Ganta used to live in Tokyo when he was a little boy. That was until the Great Tokyo Earthquake, which submerged 70 percent of the metropolis. People had to be evacuated, including Ganta.
Ten years pass, and he’s now a middle-schooler living a normal life. He doesn’t even remember Tokyo. He talks about sports with friends and will get upset at his father over insignificant details.
Then his life is turned upside down. One day at school, a robotic-looking being --- referred to as the Red Man --- appears at the window. The Red Man goes into Ganta’s classroom and slaughters everyone in sight. Ganta is blasted through the chest yet somehow survives the massacre.
When he comes to in a hospital, the police are ready for him. Ganta is arrested for the murder of his classmates. Sentenced to death, he’s placed in a Tokyo prison known as Deadman Wonderland.
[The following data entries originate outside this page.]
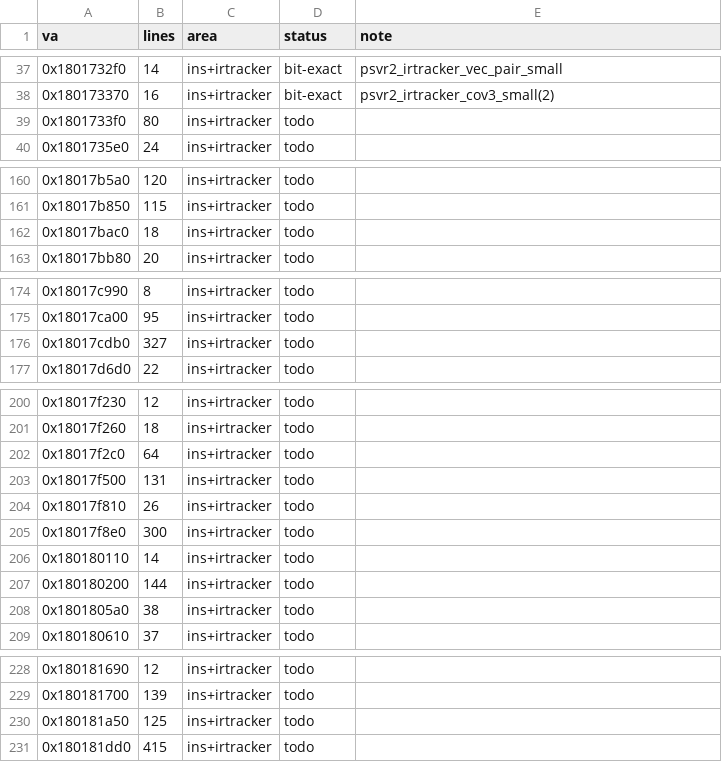
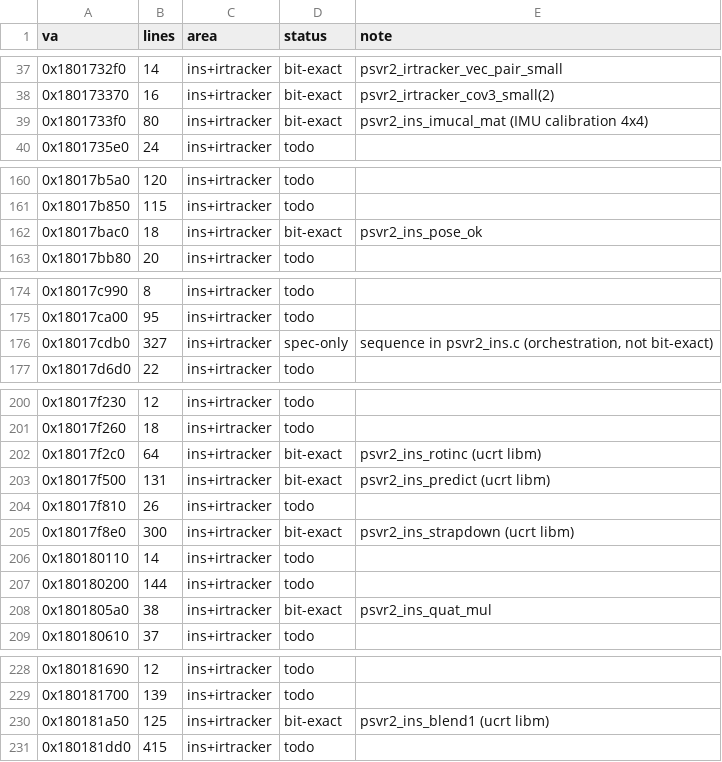
Before and after one commit to Yeet-Masta/psvr2-linux-adapter, a TSV file: scripts/sony-re/status/irtracker.tsv, drawn as a sheet; only a part is shown, gaps mark what is left out.

```diff
--- a/scripts/sony-re/status/irtracker.tsv
+++ b/scripts/sony-re/status/irtracker.tsv
@@ -38,3 +38,3 @@ va	lines	area	status	note
 0x180173370	16	ins+irtracker	bit-exact	psvr2_irtracker_cov3_small(2)
-0x1801733f0	80	ins+irtracker	todo	
+0x1801733f0	80	ins+irtracker	bit-exact	psvr2_ins_imucal_mat (IMU calibration 4x4)
 0x1801735e0	24	ins+irtracker	todo	
@@ -161,3 +161,3 @@ va	lines	area	status	note
 0x18017b850	115	ins+irtracker	todo	
-0x18017bac0	18	ins+irtracker	todo	
+0x18017bac0	18	ins+irtracker	bit-exact	psvr2_ins_pose_ok
 0x18017bb80	20	ins+irtracker	todo	
@@ -175,3 +175,3 @@ va	lines	area	status	note
 0x18017ca00	95	ins+irtracker	todo	
-0x18017cdb0	327	ins+irtracker	todo	
+0x18017cdb0	327	ins+irtracker	spec-only	sequence in psvr2_ins.c (orchestration, not bit-exact)
 0x18017d6d0	22	ins+irtracker	todo	
@@ -201,9 +201,9 @@ va	lines	area	status	note
 0x18017f260	18	ins+irtracker	todo	
-0x18017f2c0	64	ins+irtracker	todo	
-0x18017f500	131	ins+irtracker	todo	
+0x18017f2c0	64	ins+irtracker	bit-exact	psvr2_ins_rotinc (ucrt libm)
+0x18017f500	131	ins+irtracker	bit-exact	psvr2_ins_predict (ucrt libm)
 0x18017f810	26	ins+irtracker	todo	
-0x18017f8e0	300	ins+irtracker	todo	
+0x18017f8e0	300	ins+irtracker	bit-exact	psvr2_ins_strapdown (ucrt libm)
 0x180180110	14	ins+irtracker	todo	
 0x180180200	144	ins+irtracker	todo	
-0x1801805a0	38	ins+irtracker	todo	
+0x1801805a0	38	ins+irtracker	bit-exact	psvr2_ins_quat_mul
 0x180180610	37	ins+irtracker	todo	
@@ -229,3 +229,3 @@ va	lines	area	status	note
 0x180181700	139	ins+irtracker	todo	
-0x180181a50	125	ins+irtracker	todo	
+0x180181a50	125	ins+irtracker	bit-exact	psvr2_ins_blend1 (ucrt libm)
 0x180181dd0	415	ins+irtracker	todo	
```
Also changed, not shown: 19 other files.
Here, a collar is placed on him that feeds him poison. Unless he constantly finds the antidote, he’ll be dead in three days, thus carrying out his execution.
Not only does Ganta have to struggle to stay alive, but he also has to prove his innocence. However, his odds of being released look bleak.
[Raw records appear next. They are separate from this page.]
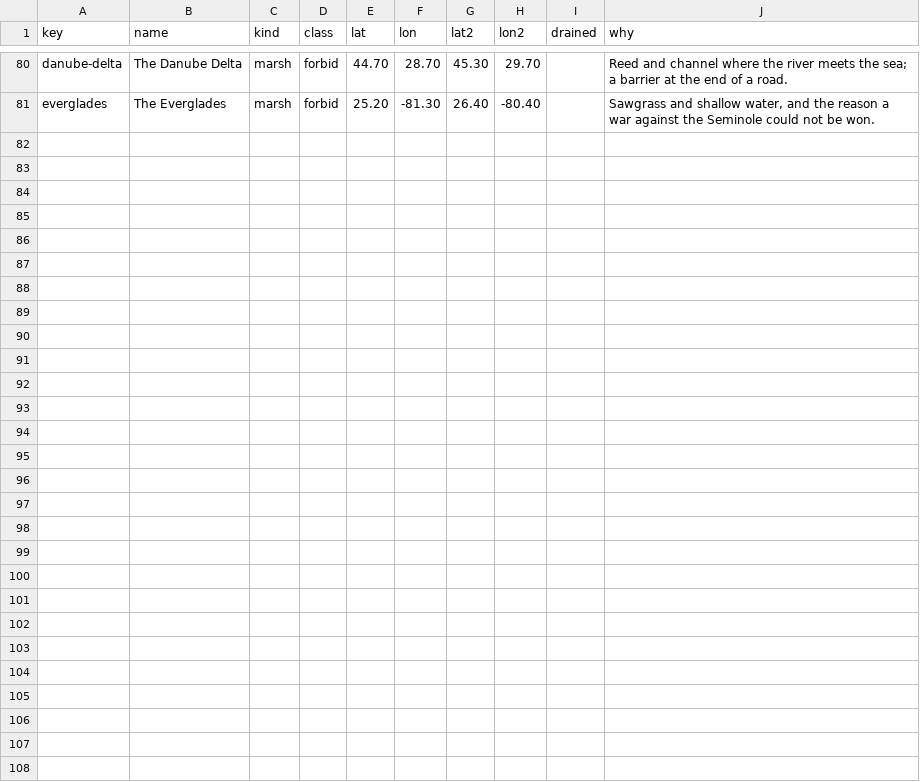
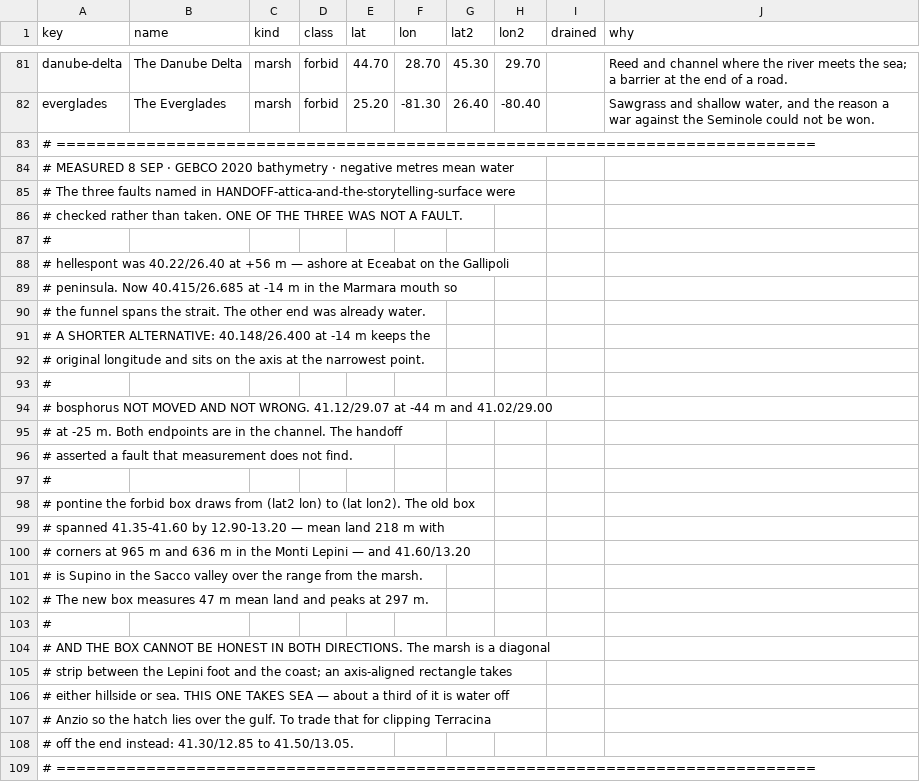
Before and after one commit to ianingram/Amenti.live, a CSV file: NARROWS.csv, drawn as a sheet; only a part is shown, gaps mark what is left out; the diff covers the shown part only; the diff names each change by its address in the sheet, - before the commit and + after, or states it on an @@ line.

Commit message:
Adjust geographical coordinates in NARROWS.csv
Updated coordinates for Hellespont and Pontine Marshes.

```diff
--- a/NARROWS.csv
+++ b/NARROWS.csv
+row 83: # ============================================================================
+row 84: # MEASURED 8 SEP · GEBCO 2020 bathymetry · negative metres mean water
+row 85: # The three faults named in HANDOFF-attica-and-the-storytelling-surface were
+row 86: # checked rather than taken. ONE OF THE THREE WAS NOT A FAULT.
+row 87: #
+row 88: # hellespont was 40.22/26.40 at +56 m — ashore at Eceabat on the Gallipoli
+row 89: # peninsula. Now 40.415/26.685 at -14 m in the Marmara mouth so
+row 90: # the funnel spans the strait. The other end was already water.
+row 91: # A SHORTER ALTERNATIVE: 40.148/26.400 at -14 m keeps the
+row 92: # original longitude and sits on the axis at the narrowest point.
+row 93: #
+row 94: # bosphorus NOT MOVED AND NOT WRONG. 41.12/29.07 at -44 m and 41.02/29.00
+row 95: # at -25 m. Both endpoints are in the channel. The handoff
+row 96: # asserted a fault that measurement does not find.
+row 97: #
+row 98: # pontine the forbid box draws from (lat2 lon) to (lat lon2). The old box
+row 99: # spanned 41.35-41.60 by 12.90-13.20 — mean land 218 m with
+row 100: # corners at 965 m and 636 m in the Monti Lepini — and 41.60/13.20
+row 101: # is Supino in the Sacco valley over the range from the marsh.
+row 102: # The new box measures 47 m mean land and peaks at 297 m.
+row 103: #
+row 104: # AND THE BOX CANNOT BE HONEST IN BOTH DIRECTIONS. The marsh is a diagonal
+row 105: # strip between the Lepini foot and the coast; an axis-aligned rectangle takes
+row 106: # either hillside or sea. THIS ONE TAKES SEA — about a third of it is water off
+row 107: # Anzio so the hatch lies over the gulf. To trade that for clipping Terracina
+row 108: # off the end instead: 41.30/12.85 to 41.50/13.05.
+row 109: # ============================================================================
```
Also changed, not shown: 1 added row and 6 edited cells elsewhere in this file.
Deadman Wonderland opens with a few colored pages before morphing into the black-and-white prints that will last the rest of this volume. From the beginning, it’s creepy and disturbing on purpose. Genre-wise, it mixes horror and science fiction. By the end of the first volume, it’s not known exactly what the Red Man is, but this being does return to plague Ganta.
This series earns the rating Older Teen for its scattered scenes of blood, gore and violence. While never getting over-the-top, certain panels might bother more sensitive readers. Nevertheless, the book tries to be scarier through psychological means. Somehow showing the remains of the classroom isn’t as creepy as when Ganta is accused of murder and sentenced for a crime he didn’t commit. Who wouldn’t be scared of that happening?
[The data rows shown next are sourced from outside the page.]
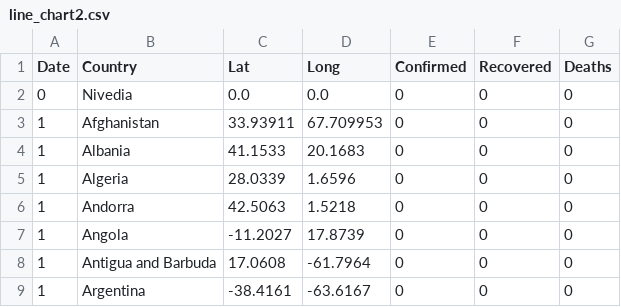
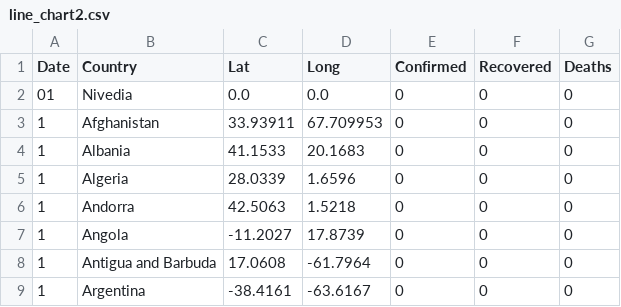
Before and after one commit to valentinamondal/narrativevisualization, a CSV file: line_chart2.csv, drawn as a sheet; only a part is shown.

Commit message:
Update line_chart2.csv

```diff
--- a/line_chart2.csv
+++ b/line_chart2.csv
@@ -1,3 +1,3 @@
 Date,Country,Lat,Long,Confirmed,Recovered,Deaths
-0,Nivedia,0.0,0.0,0,0,0
+01,Nivedia,0.0,0.0,0,0,0
 1,Afghanistan,33.93911,67.709953,0,0,0
```
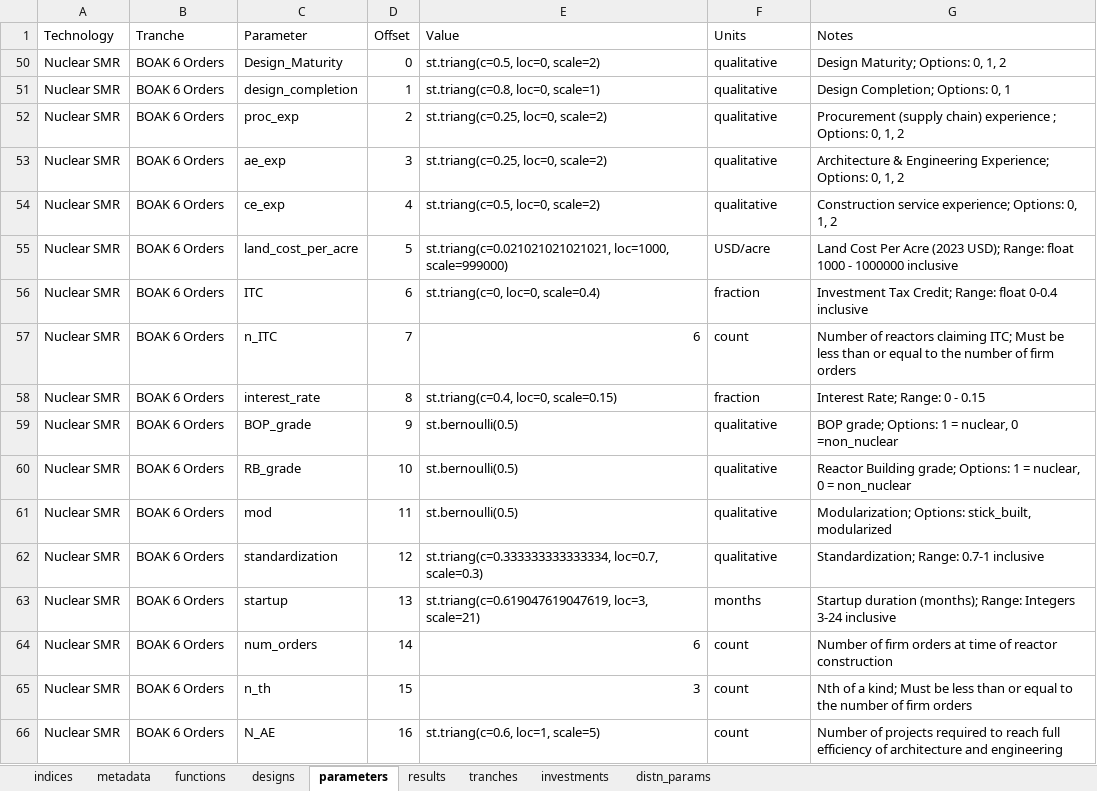
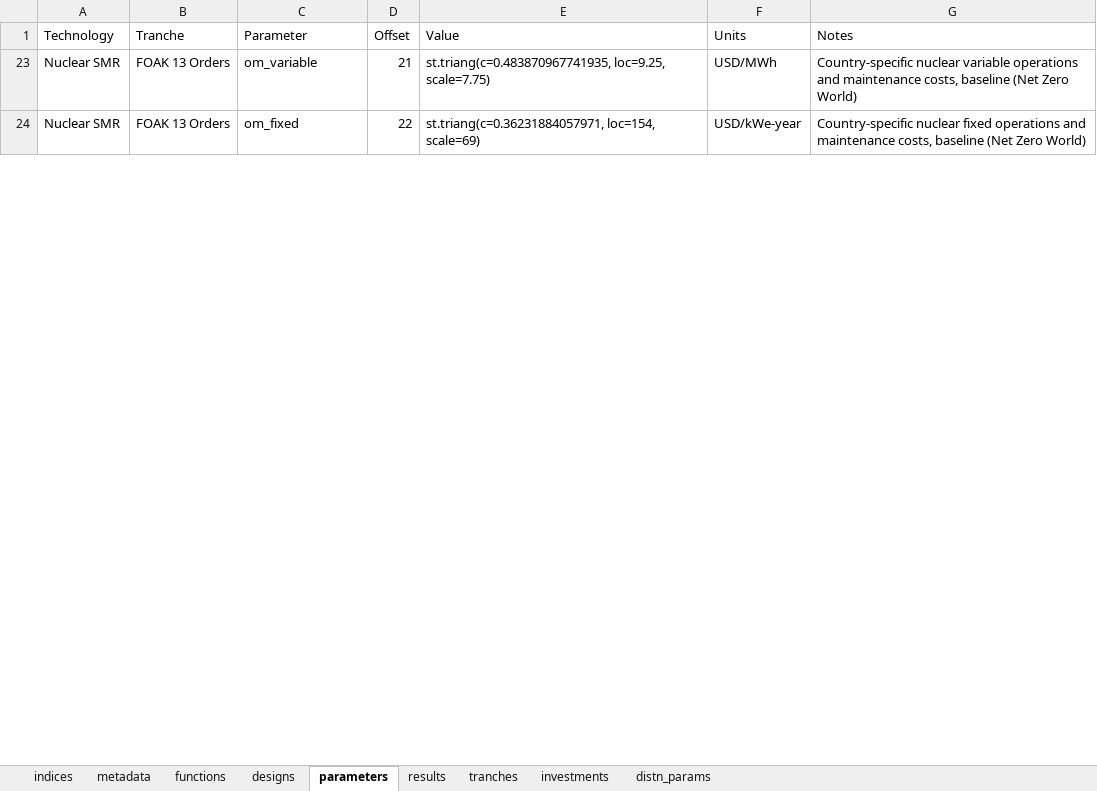
Before and after one commit to NREL/tyche, an Excel workbook: src/technology/small-modular-reactor/small-modular-reactor.xlsx, sheet parameters, drawn as a sheet; only a part is shown; values as stored, in another font and other column widths than the file's, no borders; removed rows and columns are numbered as before the commit, all else as after; the diff covers the shown part only; the diff names each change by its address in the sheet, - before the commit and + after, or states it on an @@ line.

Commit message:
adds variable and fixed op and maint costs as metrics

```diff
--- a/src/technology/small-modular-reactor/small-modular-reactor.xlsx (sheet parameters)
+++ b/src/technology/small-modular-reactor/small-modular-reactor.xlsx (sheet parameters)
@@ row 50 hidden: Nuclear SMR | BOAK 6 Orders | Design_Maturity | 0 | st.triang(c=0.5, loc=0, scale=2) | qualitative | Design Maturity; Options: 0, 1, 2 @@
@@ row 51 hidden: Nuclear SMR | BOAK 6 Orders | design_completion | 1 | st.triang(c=0.8, loc=0, scale=1) | qualitative | Design Completion; Options: 0, 1 @@
-B23 (Tranche): BOAK 6 Orders
+B23 (Tranche): FOAK 13 Orders
-C23 (Parameter): proc_exp
+C23 (Parameter): om_variable
-D23 (Offset): 2
+D23 (Offset): 21
-E23 (Value): st.triang(c=0.25, loc=0, scale=2)
+E23 (Value): st.triang(c=0.483870967741935, loc=9.25, scale=7.75)
-F23 (Units): qualitative
+F23 (Units): USD/MWh
-G23 (Notes): Procurement (supply chain) experience ; Options: 0, 1, 2
+G23 (Notes): Country-specific nuclear variable operations and maintenance costs, baseline (Net Zero World)
@@ row 53 hidden: Nuclear SMR | BOAK 6 Orders | ae_exp | 3 | st.triang(c=0.25, loc=0, scale=2) | qualitative | Architecture & Engineering Experience; Options: 0, 1, 2 @@
@@ row 54 hidden: Nuclear SMR | BOAK 6 Orders | ce_exp | 4 | st.triang(c=0.5, loc=0, scale=2) | qualitative | Construction service experience; Options: 0, 1, 2 @@
-B24 (Tranche): BOAK 6 Orders
+B24 (Tranche): FOAK 13 Orders
-C24 (Parameter): land_cost_per_acre
+C24 (Parameter): om_fixed
-D24 (Offset): 5
+D24 (Offset): 22
-E24 (Value): st.triang(c=0.021021021021021, loc=1000, scale=999000)
+E24 (Value): st.triang(c=0.36231884057971, loc=154, scale=69)
-F24 (Units): USD/acre
+F24 (Units): USD/kWe-year
-G24 (Notes): Land Cost Per Acre (2023 USD); Range: float 1000 - 1000000 inclusive
+G24 (Notes): Country-specific nuclear fixed operations and maintenance costs, baseline (Net Zero World)
@@ row 56 hidden: Nuclear SMR | BOAK 6 Orders | ITC | 6 | st.triang(c=0, loc=0, scale=0.4) | fraction | Investment Tax Credit; Range: float 0-0.4 inclusive @@
@@ row 57 hidden: Nuclear SMR | BOAK 6 Orders | n_ITC | 7 | 6 | count | Number of reactors claiming ITC; Must be less than or equal to the number of firm orders @@
@@ row 58 hidden: Nuclear SMR | BOAK 6 Orders | interest_rate | 8 | st.triang(c=0.4, loc=0, scale=0.15) | fraction | Interest Rate; Range: 0 - 0.15 @@
@@ row 59 hidden: Nuclear SMR | BOAK 6 Orders | BOP_grade | 9 | st.bernoulli(0.5) | qualitative | BOP grade; Options: 1 = nuclear, 0 =non_nuclear @@
@@ row 60 hidden: Nuclear SMR | BOAK 6 Orders | RB_grade | 10 | st.bernoulli(0.5) | qualitative | Reactor Building grade; Options: 1 = nuclear, 0 = non_nuclear @@
@@ row 61 hidden: Nuclear SMR | BOAK 6 Orders | mod | 11 | st.bernoulli(0.5) | qualitative | Modularization; Options: stick_built, modularized @@
@@ row 62 hidden: Nuclear SMR | BOAK 6 Orders | standardization | 12 | st.triang(c=0.333333333333334, loc=0.7, scale=0.3) | qualitative | Standardization; Range: 0.7-1 inclusive @@
@@ row 63 hidden: Nuclear SMR | BOAK 6 Orders | startup | 13 | st.triang(c=0.619047619047619, loc=3, scale=21) | months | Startup duration (months); Range: Integers 3-24 inclusive @@
@@ row 64 hidden: Nuclear SMR | BOAK 6 Orders | num_orders | 14 | 6 | count | Number of firm orders at time of reactor construction @@
@@ row 65 hidden: Nuclear SMR | BOAK 6 Orders | n_th | 15 | 3 | count | Nth of a kind; Must be less than or equal to the number of firm orders @@
@@ row 66 hidden: Nuclear SMR | BOAK 6 Orders | N_AE | 16 | st.triang(c=0.6, loc=1, scale=5) | count | Number of projects required to reach full efficiency of architecture and engineering @@
```
Also changed, not shown: 85 hidden or unhidden rows and 65 edited cells elsewhere in this sheet, sheet indices, sheet results, 1 other file.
Because Deadman Wonderland uses both visual and psychological horror, and because it conjures up a future full of mysteries, it shouldn’t have a problem attracting readers. Though some of its elements are similar to other manga (the apocalyptic future is a common theme), it doesn’t feel trite. It succeeds in feeling creepy, dark and cryptic. This is one of those manga series that sets itself up in the first volume, letting details and background get told later on. A reader can’t tell yet what exactly will happen here, but Deadman Wonderland has a strong opening.
Reviewed by Danica Davidson on October 18, 2011
Deadman Wonderland, Volume 1